The realism problem rears its ugly head here. By concentrating on the exact problems in mind you’re missing out on all the underlying ideology to make you a better bioinformatics user/engineer/researcher from the outset. Mick recently said that “most bioinformaticians are bad scientists” (provocatively of course – unsure of how much seriousness was present). I wince at this statement. Most bioinformaticians haven’t been given the opportunity to learn what being a good researcher is, because they are required to get started on a problem ASAP, analyse some data, produce a result, and get a middle-author gig for a foreseeable future. Eeesh. This is horrible. One of the attendees at a recent bootcamp said to me that he/she was being asked to analyse a particular type of dataset that he/she hadn’t seen before. They wanted training (an exact course to help them was actually coming up) but their lab manager said that it wasn’t suitable, so the attendee was considering paying with their own money. W. T. Actual. F. Transferable skills are probably the most valuable things you can give a researcher.

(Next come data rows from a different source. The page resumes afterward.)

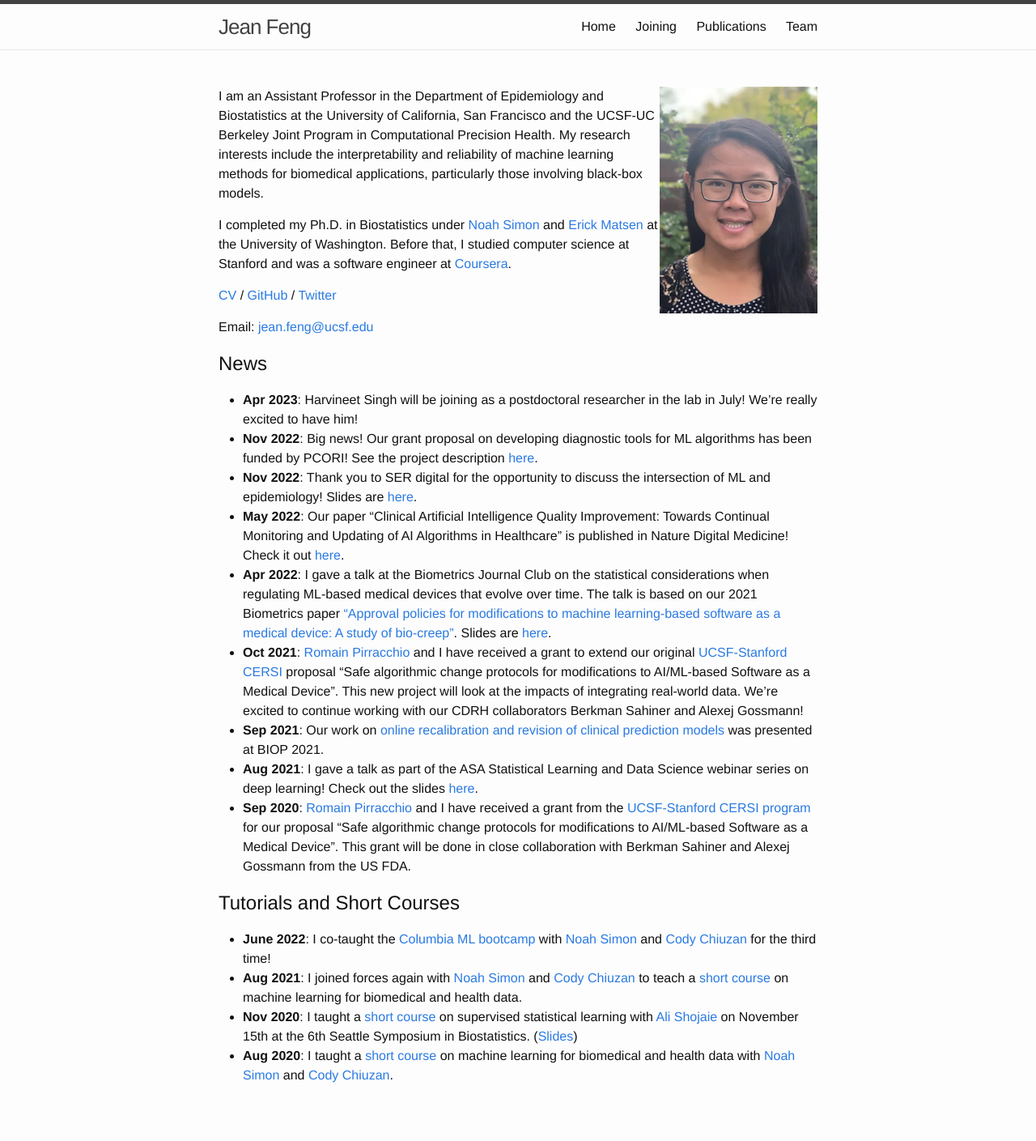
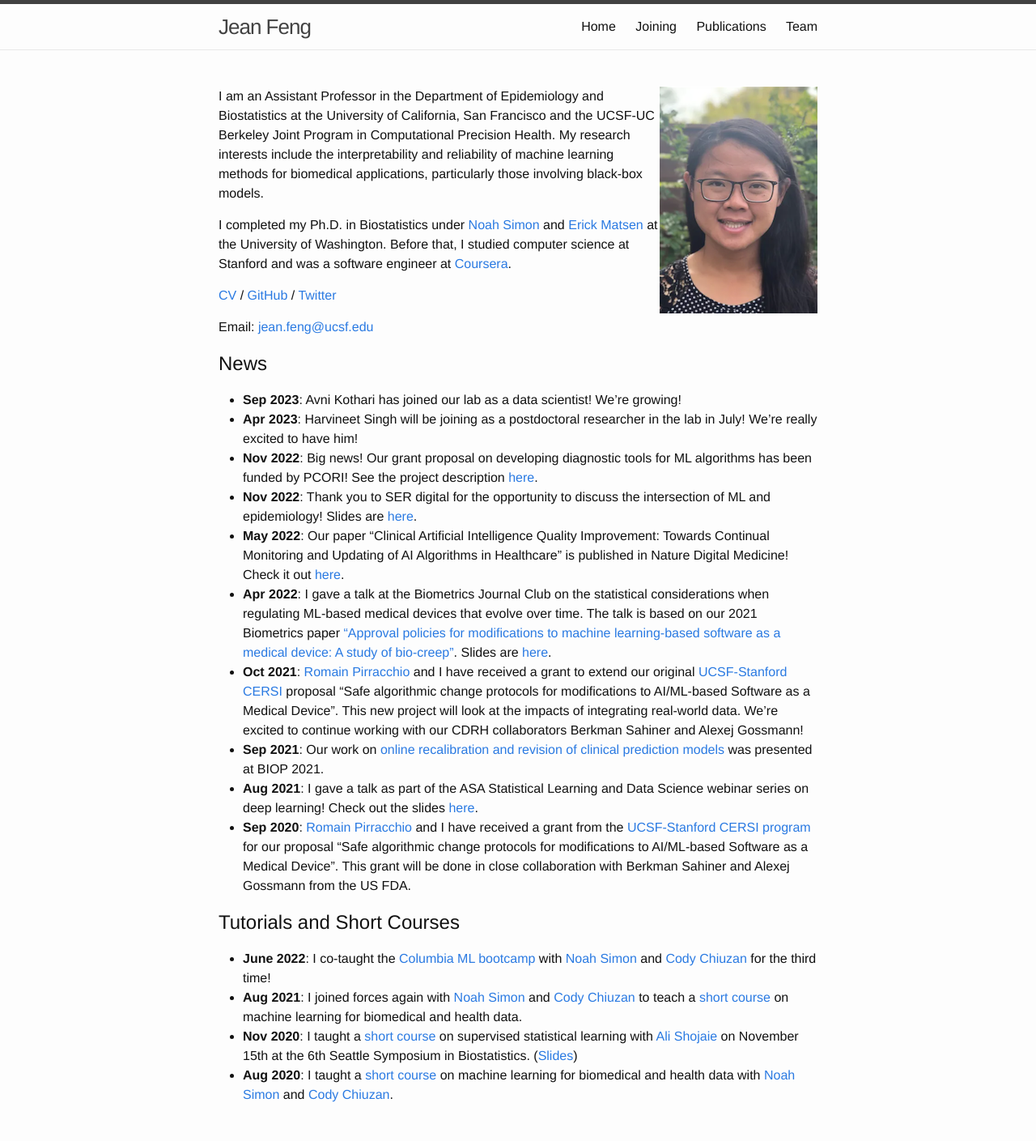
Before and after one commit to jjfeng/jjfeng.github.io, a Jekyll site: the page built from index.md, in a window 1280 px wide. Shown: the whole page at 81% size. Built offline with Jekyll 4.4.1, drawn with Linux system fonts in a browser that asks for light colours; before the commit the page ends 1385 px from its top, so only the background shows below that.

Commit message:
update index

```diff
--- a/index.md
+++ b/index.md
@@ -41,6 +41,7 @@ document.write("<a href='mailto:"+link+"'>"+link+"</a>")
 </script><noscript>Sorry, you need Javascript on to email me.</noscript>
 
 ## News
+- **Sep 2023**: Avni Kothari has joined our lab as a data scientist! We're growing!
 - **Apr 2023**: Harvineet Singh will be joining as a postdoctoral researcher in the lab in July! We're really excited to have him!
 - **Nov 2022**: Big news! Our grant proposal on developing diagnostic tools for ML algorithms has been funded by PCORI! See the project description [here](https://www.pcori.org/research-results/2022/diagnostic-tools-quality-improvement-machine-learning-based-clinical-decision-support-systems).
 - **Nov 2022**: Thank you to SER digital for the opportunity to discuss the intersection of ML and epidemiology! Slides are [here](https://www.jeanfeng.com/ser_talk.pdf).
```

I truly believe that frameworks like ipynb help novices to quickly get started with hacking in Python. The reference material is interspersed with the code that actually runs within the page, allowing real-time assessment by the student themselves of the code they have written and the output (and errors!) they get. This has to be more effective than a massive wodge of printed out text or book and a blank Python interpreter for getting novices up a couple of rungs on the ladder.
The whole point of ipynb is not to teach students how to use ipynb to do their research. It’s a tool to at the very least get them started in understanding what comprises bioinformatics research, how best to go about learning the fundamentals, and how to apply them in a safe environment – away from pestering lab/project/group managers. You don’t need years of experience to be effective in bioinformatics, and the training I’m talking about isn’t aimed at shoving this pseudo-experience down their throats at a bootcamp. It’s ground-work. Preparation. Core principles that make bioinformatics what it is – interesting, fun, and at the end of the day, valuable to the community. I couldn’t agree with this tweet more:
Budding bioinformaticians should learn these central tools that are so ubiquitous that not doing so would be needlessly ignorant and an unwarranted misappropriation of their own time. Likewise, I argue that the entry point to the world of bioinformatics should be sensible, measured and consistent – learn the basics of the shell, versioning systems, a suitable programming language, and the notion of reproducibility and best practice. Every time.
These concepts should just as ubiquitous as screen and parallel.